Starker or Like-Kind Exchanges

Starker or Like-Kind Exchanges refer to Section 1031 of the Internal Revenue Code whereby the IRS enables the real estate owner to dispose of one investment property and acquire another "like-kind" property without having to pay any capital gains tax on the transaction. "Like-Kind" refers to property which is held for productive use in investment, business or trade. Any property which is held for this purpose and is not seller's/buyer's primary residence is eligible for exchange without any gain or loss recognition by the IRS. Such properties can include commercial real estate, rental property, bare land, apartment buildings, etc. Residential property may be exchanged for commercial property as long as it is not a personal residence. Foreign real estate may be exchanged for other foreign real estate (it is Like-Kind), but it is NOT Like-Kind with U.S. real estate.
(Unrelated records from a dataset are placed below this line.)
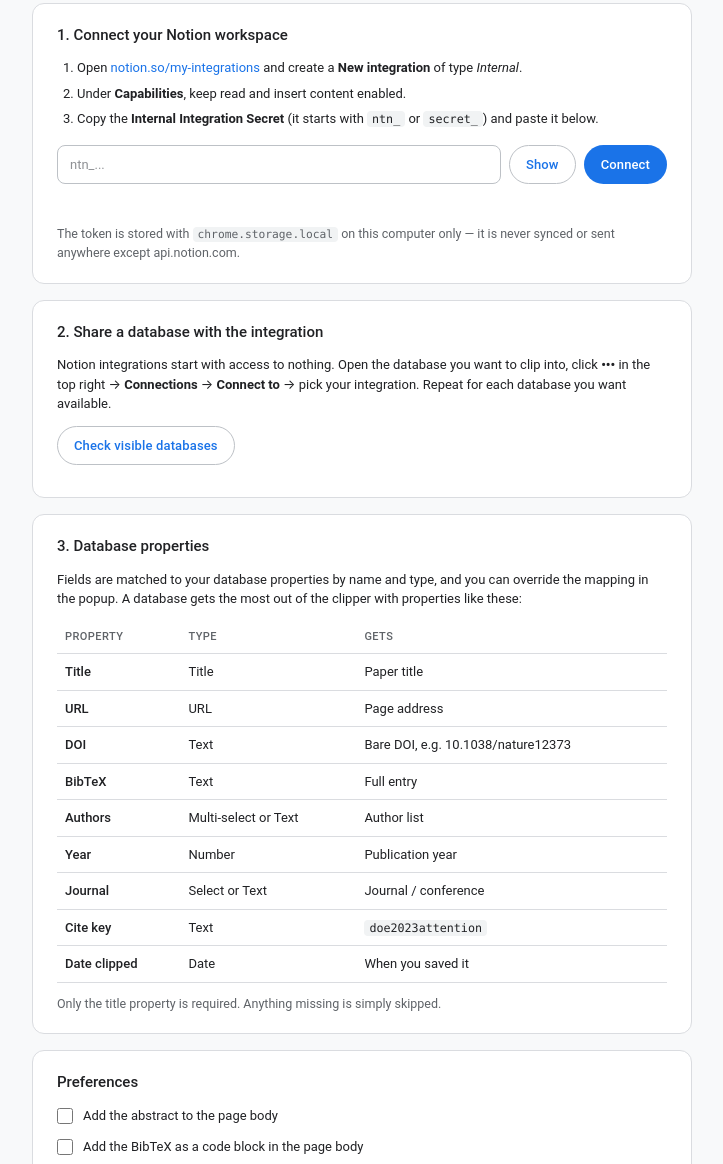
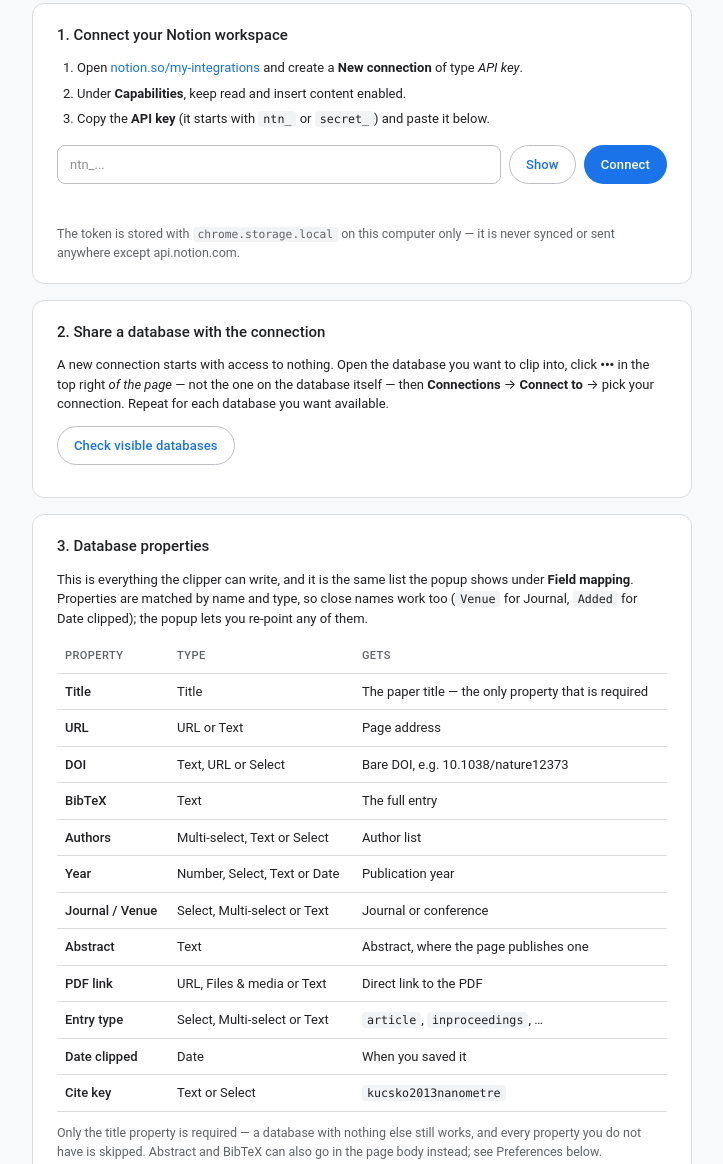
Before and after one commit to alexander-brady/notion-academic-clipper, a browser extension: page src/options/index.html in a window 1280 px wide. Shown: the part 114-1278 px from the top of the page, without its empty margins (278-1001 px from the left). Drawn offline with Linux system fonts and the light colour scheme.

Commit message:
fix: integrations -> api

```diff
--- a/src/options/index.html
+++ b/src/options/index.html
@@ -20,12 +20,12 @@
             <a class="link" href="https://www.notion.so/my-integrations" target="_blank" rel="noreferrer">
               notion.so/my-integrations
             </a>
-            and create a <strong>New integration</strong> of type <em>Internal</em>.
+            and create a <strong>New connection</strong> of type <em>API key</em>.
           </li>
           <li>Under <strong>Capabilities</strong>, keep read and insert content enabled.</li>
           <li>
-            Copy the <strong>Internal Integration Secret</strong> (it starts with
-            <code class="code">ntn_</code> or <code class="code">secret_</code>) and paste it below.
+            Copy the <strong>API key</strong> (it starts with <code class="code">ntn_</code> or
+            <code class="code">secret_</code>) and paste it below.
           </li>
         </ol>
 
@@ -49,11 +49,12 @@
       </section>
 
       <section class="card">
-        <h2 class="card-title">2. Share a database with the integration</h2>
+        <h2 class="card-title">2. Share a database with the connection</h2>
         <p class="mb-3">
-          Notion integrations start with access to nothing. Open the database you want to clip into, click
-          <strong>•••</strong> in the top right → <strong>Connections</strong> → <strong>Connect to</strong> →
-          pick your integration. Repeat for each database you want available.
+          A new connection starts with access to nothing. Open the database you want to clip into, click
+          <strong>•••</strong> in the top right <em>of the page</em> — not the one on the database itself —
+          then <strong>Connections</strong> → <strong>Connect to</strong> → pick your connection. Repeat for
+          each database you want available.
         </p>
         <button id="refresh" class="btn btn-ghost" type="button">Check visible databases</button>
         <ul id="db-list" class="mt-3"></ul>
@@ -62,8 +63,10 @@
       <section class="card">
         <h2 class="card-title">3. Database properties</h2>
         <p class="mb-3">
-          Fields are matched to your database properties by name and type, and you can override the mapping in
-          the popup. A database gets the most out of the clipper with properties like these:
+          This is everything the clipper can write, and it is the same list the popup shows under
+          <strong>Field mapping</strong>. Properties are matched by name and type, so close names work too
+          (<code class="code">Venue</code> for Journal, <code class="code">Added</code> for Date clipped); the
+          popup lets you re-point any of them.
         </p>
         <table class="mb-3 w-full border-collapse text-[13px]">
           <thead>
@@ -74,55 +77,74 @@
             </tr>
           </thead>
           <tbody>
-            <tr>
+            <tr data-field="title">
               <td class="cell font-medium">Title</td>
               <td class="cell">Title</td>
-              <td class="cell">Paper title</td>
+              <td class="cell">The paper title — the only property that is required</td>
             </tr>
-            <tr>
+            <tr data-field="url">
               <td class="cell font-medium">URL</td>
-              <td class="cell">URL</td>
+              <td class="cell">URL or Text</td>
               <td class="cell">Page address</td>
             </tr>
-            <tr>
+            <tr data-field="doi">
               <td class="cell font-medium">DOI</td>
-              <td class="cell">Text</td>
+              <td class="cell">Text, URL or Select</td>
               <td class="cell">Bare DOI, e.g. 10.1038/nature12373</td>
             </tr>
-            <tr>
+            <tr data-field="bibtex">
               <td class="cell font-medium">BibTeX</td>
               <td class="cell">Text</td>
-              <td class="cell">Full entry</td>
+              <td class="cell">The full entry</td>
             </tr>
-            <tr>
+            <tr data-field="authors">
               <td class="cell font-medium">Authors</td>
-              <td class="cell">Multi-select or Text</td>
+              <td class="cell">Multi-select, Text or Select</td>
               <td class="cell">Author list</td>
             </tr>
-            <tr>
+            <tr data-field="year">
               <td class="cell font-medium">Year</td>
-              <td class="cell">Number</td>
+              <td class="cell">Number, Select, Text or Date</td>
               <td class="cell">Publication year</td>
             </tr>
-            <tr>
-              <td class="cell font-medium">Journal</td>
-              <td class="cell">Select or Text</td>
-              <td class="cell">Journal / conference</td>
+            <tr data-field="journal">
+              <td class="cell font-medium">Journal / Venue</td>
+              <td class="cell">Select, Multi-select or Text</td>
+              <td class="cell">Journal or conference</td>
             </tr>
-            <tr>
-              <td class="cell font-medium">Cite key</td>
+            <tr data-field="abstract">
+              <td class="cell font-medium">Abstract</td>
               <td class="cell">Text</td>
-              <td class="cell"><code class="code">doe2023attention</code></td>
+              <td class="cell">Abstract, where the page publishes one</td>
             </tr>
-            <tr>
+            <tr data-field="pdf">
+              <td class="cell font-medium">PDF link</td>
+              <td class="cell">URL, Files &amp; media or Text</td>
+              <td class="cell">Direct link to the PDF</td>
+            </tr>
+            <tr data-field="entryType">
+              <td class="cell font-medium">Entry type</td>
+              <td class="cell">Select, Multi-select or Text</td>
+              <td class="cell">
+                <code class="code">article</code>, <code class="code">inproceedings</code>, …
+              </td>
+            </tr>
+            <tr data-field="clippedAt">
               <td class="cell font-medium">Date clipped</td>
               <td class="cell">Date</td>
               <td class="cell">When you saved it</td>
             </tr>
+            <tr data-field="citeKey">
+              <td class="cell font-medium">Cite key</td>
+              <td class="cell">Text or Select</td>
+              <td class="cell"><code class="code">kucsko2013nanometre</code></td>
+            </tr>
           </tbody>
         </table>
         <p class="text-muted text-[12.5px]">
-          Only the title property is required. Anything missing is simply skipped.
+          Only the title property is required — a database with nothing else still works, and every property
+          you do not have is skipped. Abstract and BibTeX can also go in the page body instead; see
+          Preferences below.
         </p>
       </section>
 
--- a/src/options/options.js
+++ b/src/options/options.js
@@ -39,7 +39,7 @@ $('connect').addEventListener('click', async () => {
   const el = $('token-status');
 
   if (!token) {
-    setStatus(el, 'Paste your integration secret first.', 'error');
+    setStatus(el, 'Paste your API key first.', 'error');
     return;
   }
 
@@ -48,7 +48,7 @@ $('connect').addEventListener('click', async () => {
   try {
     const { self } = await send('saveToken', { token });
     const where = self && self.workspace ? ` in ${self.workspace}` : '';
-    setStatus(el, `Connected as ${self ? self.name : 'integration'}${where}.`, 'ok');
+    setStatus(el, `Connected as ${self ? self.name : 'this connection'}${where}.`, 'ok');
     $('token').value = '';
     $('token').placeholder = '•••••••• saved';
     await listDatabases();
@@ -87,7 +87,7 @@ async function listDatabases() {
     const { databases } = await send('refreshDatabases', {});
 
     if (!databases.length) {
-      list.replaceChildren(listRow('No databases shared with this integration yet.', true));
+      list.replaceChildren(listRow('No databases shared with this connection yet.', true));
       return;
     }
 
@@ -150,7 +150,11 @@ for (const id of [...Object.values(PREF_INPUTS), 'pref-icon']) {
   if (init.connected) {
     $('token').placeholder = '•••••••• saved';
     const where = init.self && init.self.workspace ? ` in ${init.self.workspace}` : '';
-    setStatus($('token-status'), `Connected as ${init.self ? init.self.name : 'integration'}${where}.`, 'ok');
+    setStatus(
+      $('token-status'),
+      `Connected as ${init.self ? init.self.name : 'this connection'}${where}.`,
+      'ok'
+    );
     await listDatabases();
   }
 })();
--- a/src/popup/popup.js
+++ b/src/popup/popup.js
@@ -121,7 +121,7 @@ async function boot() {
   if (!state.databases.length) {
     setStatus('No databases shared', 'warn');
     notice(
-      'This integration cannot see any database yet. In Notion, open the database → ••• → Connections → add your integration.',
+      'This connection cannot see any database yet. In Notion, open the database → ••• → Connections → add your connection.',
       'warn'
     );
   }
```
Also changed, not shown: src/popup/index.html (+1 -1 lines), tests/docs.test.mjs (added, +41 -0 lines), README.md, src/lib/notion.js.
Primary Requirements to Maintain Tax-Free status are:

  • Timeline - identification of one or more (up to three) replacement properties must take place within 45 days of the sale of the relinquished property. Any property identified after the expiration of the 45 day timeframe will NOT qualify as an exchange property in this exchange.
  • Intermediary - investor must NOT DIRECTLY RECEIVE any of the proceeds from the sale. IRS regulations require a Qualified Intermediary to properly complete an exchange. Neither the investor's accountant nor his/her attorney can serve as a Qualified Intermediary. The majority of Qualified Intermediaries are affiliated with banks, trust companies or title companies.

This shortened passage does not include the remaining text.